I worked for a big web services company for almost 12 years, leading development, operations, and QA teams. We did it at pretty big scale. Not Google or Amazon big, but pretty big (at one point we estimated that we hosted about 1% of the sites on the web).
I spend a lot of time thinking and working with tech, teams, and people. I love getting things done, particularly big, complicated things. And I get my hands dirty. I don’t write a ton of code professionally any more, but I still write some. I also love to help co-workers debug hairy issues.
These days, I’m doing my own thing and prepping for pending fatherhood. It’s giving me some time to do things like work on some new tech skills (Swift, relearning Ruby) and some personal skills (using power tools).
I live around Boston. I have Celtics season tickets. I’ve been to about 400 games in the past 10 years. Yeah, it’s a lot. But I got to see a championship live, some memorable KG and Paul Pierce games, and some insane Isaiah Thomas performances. I’m hoping this can be something I can pass down to my boys (in a few years, after they’re born and all).

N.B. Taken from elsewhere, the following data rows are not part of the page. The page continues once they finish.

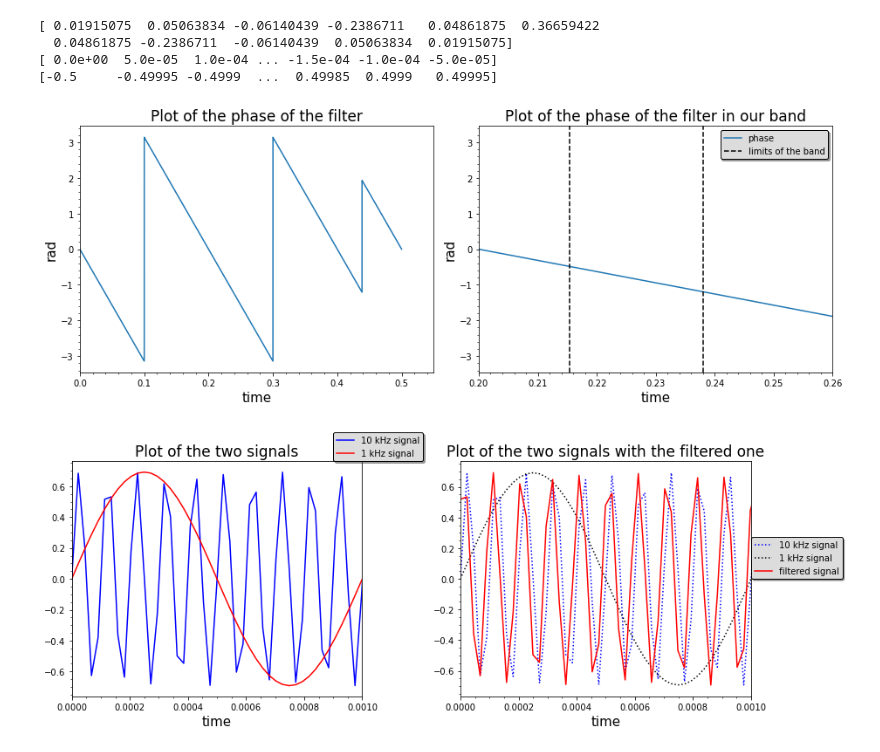
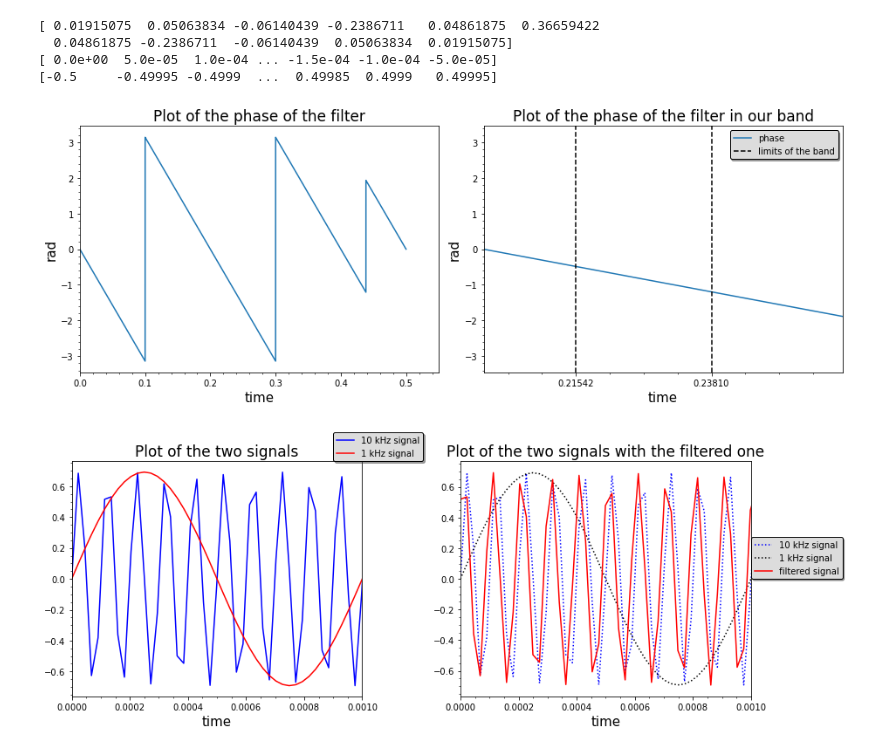
Before and after one commit to GiacomoFrn/MAPD_modA, a Jupyter notebook: python_part.ipynb, the cells around one changed output. Cells and saved outputs as stored; diff of their text form; code cells hidden in the pictures.

Commit message:
Modified the x ticks on the phase plot

```diff
--- a/python_part.ipynb
+++ b/python_part.ipynb
@@ -41,34 +41,35 @@ ax[0].minorticks_on()
 ax[1].plot(freqs[idx], phase[idx], label='phase')
 ax[1].set_xlim(left=0.20, right=0.26)
 ax[1].set_xlabel('time', fontsize=15)
 ax[1].set_ylabel('rad', fontsize=15)
 ax[1].set_title('Plot of the phase of the filter in our band', fontsize=17)
 ax[1].axvline(x=(f[0]/fs), linestyle='--', color ='black', label='limits of the band' ) # Limits of our band
 ax[1].axvline(x=(f[1]/fs), linestyle='--', color ='black' )
 ax[1].legend(shadow=True, framealpha=1, facecolor='gainsboro', edgecolor='black', prop={'size':10}, loc='upper right')
+ax[1].set_xticks(np.array(f)/fs)
 ax[1].minorticks_on()
 fig.tight_layout()
 
 freq_sample_1, sig_audio_1 = wavfile.read("10kHz_44100Hz_16bit_05sec.wav")
 freq_sample_2, sig_audio_2 = wavfile.read("1kHz_44100Hz_16bit_05sec.wav")
 
 #print(freq_sample_1)
 #type(sig_audio_1)
 
 #print(freq_sample_2)
 #type(sig_audio_2)
 #playsound("WAV-MP3.wav")
 
 # Output the parameters: Signal Data Type, Sampling Frequency and Duration
 #print('\nShape of Signal:', sig_audio.shape)
 #print('Signal Datatype:', sig_audio.dtype)
 #print('Signal duration:', round(sig_audio.shape[0] / float(freq_sample), 2), 'seconds')
 # %% [output]
 [ 0.01915075  0.05063834 -0.06140439 -0.2386711   0.04861875  0.36659422
   0.04861875 -0.2386711  -0.06140439  0.05063834  0.01915075]
 [ 0.0e+00  5.0e-05  1.0e-04 ... -1.5e-04 -1.0e-04 -5.0e-05]
 [-0.5     -0.49995 -0.4999  ...  0.49985  0.4999   0.49995]
-[figure, old version]
+[figure, new version]
 # %%
 # Normalize the Signal Value and Plot it on a graph
 pow_audio_signal_1 = sig_audio_1 / np.power(2, 15) #normalizzazione
```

Occasionally I build little programs or tools. Most of them are wildly out of date or are of little use these days. But, I keep them here for posterity. You never know when you’ll need to use Firefox on some old computer and need a Greasemonkey script.
I’ve played around with some basketball stats and created something called Points Created. It’s fun to check out every now and then. I tend to rewrite it every year or so in a new language as a way to learn how to parse data in another language. This one is in perl (my original love).
At one point, my most popular (and useful) tool was a little Greasemonkey script that lets you automagically add Evite invitations into Google Calendar. You can also grab it from a mirror of Userscripts.org. Last I checked, 1851 people had installed it. I’m sure it doesn’t work any more. And Evite added this functionality. But whatever, it’s here. Posterity.
Years ago, when I was learning very early .NET, I built a little baseball toy that lets you pit any two historic teams against each other, using the data from Baseball-reference.com. It was kind of fun. It requires .NET and Windows and I’m 100% sure it doesn’t work any more. But maybe you want to play with it and make it useful again.
If you really want to, you can see my resume. It’s not terribly up-to-date.